The important change is that it addresses, at the same time, profitability and growth with a greater sense of urgency and a concrete road map of decisive actions. I would like to emphasize that the current macro volatility does not affect, in any way, our very positive long-term outlook for Africa. Africa remains the last frontier for e-commerce in the world, with very attractive demographic and digitization dynamics. I have spent the last decade with Jumia developing e-commerce on the ground in Western Africa.

I know firsthand the challenges of operating in our markets and successfully balancing growth and profitability. But I also know firsthand that we have great brands, a very strong platform, and incredibly talented and dedicated teams. I am very confident that we can build a large and profitable e-commerce platform in Africa. With that, we are ready to take your questions.

Questions & Answers:


Ladies and gentlemen, the floor is now open for questions. [Operator instructions] Your first question for today is coming from Aaron Kessler at Raymond James.

Aaron Kessler -- Raymond James -- Analyst

Great. Thanks for the questions. A couple of questions. First, just any way to size the GMV impact from scaling back some of these initiatives that you talked about? Second, I think you talked about kind of excessive commission rate increases in the release.

Can you -- relevant more details around that? And it sounds like you're slowing that increase going forward, but any impact on GMV you felt in the quarter from the higher commission rates as well? Then I have a follow-up question.

Francis Dufay -- Acting Chief Executive Officer
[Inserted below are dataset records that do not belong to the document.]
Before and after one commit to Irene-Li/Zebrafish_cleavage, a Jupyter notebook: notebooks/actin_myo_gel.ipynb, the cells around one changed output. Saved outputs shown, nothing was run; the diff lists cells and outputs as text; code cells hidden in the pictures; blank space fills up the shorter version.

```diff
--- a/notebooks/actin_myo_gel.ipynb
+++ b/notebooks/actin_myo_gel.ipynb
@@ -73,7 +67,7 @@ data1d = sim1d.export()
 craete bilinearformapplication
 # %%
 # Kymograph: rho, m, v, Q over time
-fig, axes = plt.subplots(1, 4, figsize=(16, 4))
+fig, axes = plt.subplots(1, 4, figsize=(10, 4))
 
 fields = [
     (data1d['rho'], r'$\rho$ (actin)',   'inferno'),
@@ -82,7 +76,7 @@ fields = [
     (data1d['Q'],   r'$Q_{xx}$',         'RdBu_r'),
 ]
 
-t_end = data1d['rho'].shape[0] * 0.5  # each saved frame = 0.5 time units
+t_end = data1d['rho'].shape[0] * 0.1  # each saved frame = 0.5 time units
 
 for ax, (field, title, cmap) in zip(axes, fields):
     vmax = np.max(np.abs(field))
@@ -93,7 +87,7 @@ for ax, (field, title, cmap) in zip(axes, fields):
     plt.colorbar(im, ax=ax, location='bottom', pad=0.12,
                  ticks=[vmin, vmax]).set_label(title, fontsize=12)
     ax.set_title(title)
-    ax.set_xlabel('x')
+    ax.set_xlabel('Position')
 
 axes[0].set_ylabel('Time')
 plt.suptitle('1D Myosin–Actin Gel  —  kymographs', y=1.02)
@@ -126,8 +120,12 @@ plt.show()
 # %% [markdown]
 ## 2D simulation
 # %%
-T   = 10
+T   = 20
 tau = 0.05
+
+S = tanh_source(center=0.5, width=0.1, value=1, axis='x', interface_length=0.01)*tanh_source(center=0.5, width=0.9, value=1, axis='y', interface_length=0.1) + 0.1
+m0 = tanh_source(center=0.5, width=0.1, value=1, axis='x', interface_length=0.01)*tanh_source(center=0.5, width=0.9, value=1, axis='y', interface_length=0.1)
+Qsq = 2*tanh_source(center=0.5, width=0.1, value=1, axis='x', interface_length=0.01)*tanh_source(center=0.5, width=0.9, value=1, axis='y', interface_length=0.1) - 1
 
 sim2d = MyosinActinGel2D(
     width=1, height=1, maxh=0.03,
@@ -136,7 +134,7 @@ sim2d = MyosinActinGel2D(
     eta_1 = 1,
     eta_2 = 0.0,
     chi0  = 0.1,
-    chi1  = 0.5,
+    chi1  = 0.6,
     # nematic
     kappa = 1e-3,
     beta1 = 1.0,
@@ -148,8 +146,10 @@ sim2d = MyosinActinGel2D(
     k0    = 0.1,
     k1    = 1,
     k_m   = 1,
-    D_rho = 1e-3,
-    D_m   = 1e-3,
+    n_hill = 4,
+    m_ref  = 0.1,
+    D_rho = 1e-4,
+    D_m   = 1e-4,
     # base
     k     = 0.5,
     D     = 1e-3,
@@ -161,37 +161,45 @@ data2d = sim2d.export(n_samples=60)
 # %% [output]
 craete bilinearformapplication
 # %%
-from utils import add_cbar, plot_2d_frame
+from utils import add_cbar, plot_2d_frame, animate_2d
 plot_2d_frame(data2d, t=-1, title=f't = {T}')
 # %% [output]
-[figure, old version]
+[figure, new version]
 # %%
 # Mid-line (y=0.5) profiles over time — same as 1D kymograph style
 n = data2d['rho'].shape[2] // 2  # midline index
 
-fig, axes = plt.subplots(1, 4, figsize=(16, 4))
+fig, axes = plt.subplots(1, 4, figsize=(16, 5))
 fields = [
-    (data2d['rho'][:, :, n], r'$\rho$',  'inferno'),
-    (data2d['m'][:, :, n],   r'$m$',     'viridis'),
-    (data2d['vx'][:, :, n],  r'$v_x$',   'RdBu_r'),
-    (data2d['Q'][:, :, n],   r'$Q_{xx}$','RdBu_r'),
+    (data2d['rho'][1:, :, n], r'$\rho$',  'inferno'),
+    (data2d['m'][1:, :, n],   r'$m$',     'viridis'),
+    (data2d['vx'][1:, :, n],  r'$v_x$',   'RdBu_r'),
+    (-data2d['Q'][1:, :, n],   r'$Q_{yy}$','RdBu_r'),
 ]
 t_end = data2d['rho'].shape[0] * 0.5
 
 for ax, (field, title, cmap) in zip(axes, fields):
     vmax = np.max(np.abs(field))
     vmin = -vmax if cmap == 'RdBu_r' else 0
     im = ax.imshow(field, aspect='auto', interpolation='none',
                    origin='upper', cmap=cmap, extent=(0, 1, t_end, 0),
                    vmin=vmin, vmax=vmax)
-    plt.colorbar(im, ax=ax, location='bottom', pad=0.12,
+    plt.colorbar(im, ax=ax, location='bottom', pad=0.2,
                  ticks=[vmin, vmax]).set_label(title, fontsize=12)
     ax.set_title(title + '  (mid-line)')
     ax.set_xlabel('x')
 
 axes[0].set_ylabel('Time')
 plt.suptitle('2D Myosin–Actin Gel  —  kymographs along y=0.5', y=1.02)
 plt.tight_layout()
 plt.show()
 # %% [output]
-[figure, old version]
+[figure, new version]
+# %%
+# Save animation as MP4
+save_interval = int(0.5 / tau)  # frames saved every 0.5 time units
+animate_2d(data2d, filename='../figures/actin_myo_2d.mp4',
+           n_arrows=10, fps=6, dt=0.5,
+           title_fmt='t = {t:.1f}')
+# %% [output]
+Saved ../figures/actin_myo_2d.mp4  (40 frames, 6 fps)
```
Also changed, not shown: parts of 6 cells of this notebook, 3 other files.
OK, let me answer the first two and I ask [Inaudible] on this. On GMV effect from scaling back a couple of initiatives, when we assess the initiative as a function of benefits versus costs and basically redoing business, we believe that we can scale back some initiatives without meaningfully harming our top line. We believe that refocusing, that having our teams focus on a shorter number of projects, depending on geographies, will enable them to deliver greater impact on other topics. That's basically the whole point of refocusing on basics.

So, we believe the total outcome for the business will be positive. When it comes to commissions increase, so our point here is very much that we need to create value for the vendors and all the sellers on the platform. What drives that is that vendors need to see the value and the benefit from working with Jumia. And we very much see monetization in the future as a byproduct of scale.

So, scaling with vendor, solving the pain points will enable us to monetize. That they create pressure needs to be monitored very carefully as one of our core pillar -- core groups now is focused on supply. We very much want to build supply -- strong supply on the set of core categories, and we don't want too high take rates to come in the way. So, this is why we plan to be relatively careful with this regard.

Aaron Kessler -- Raymond James -- Analyst

OK. And finally, just in terms of operating expenses, where do you think are the biggest areas for leverage or cash flow reductions going forward? Is it G&A or something else?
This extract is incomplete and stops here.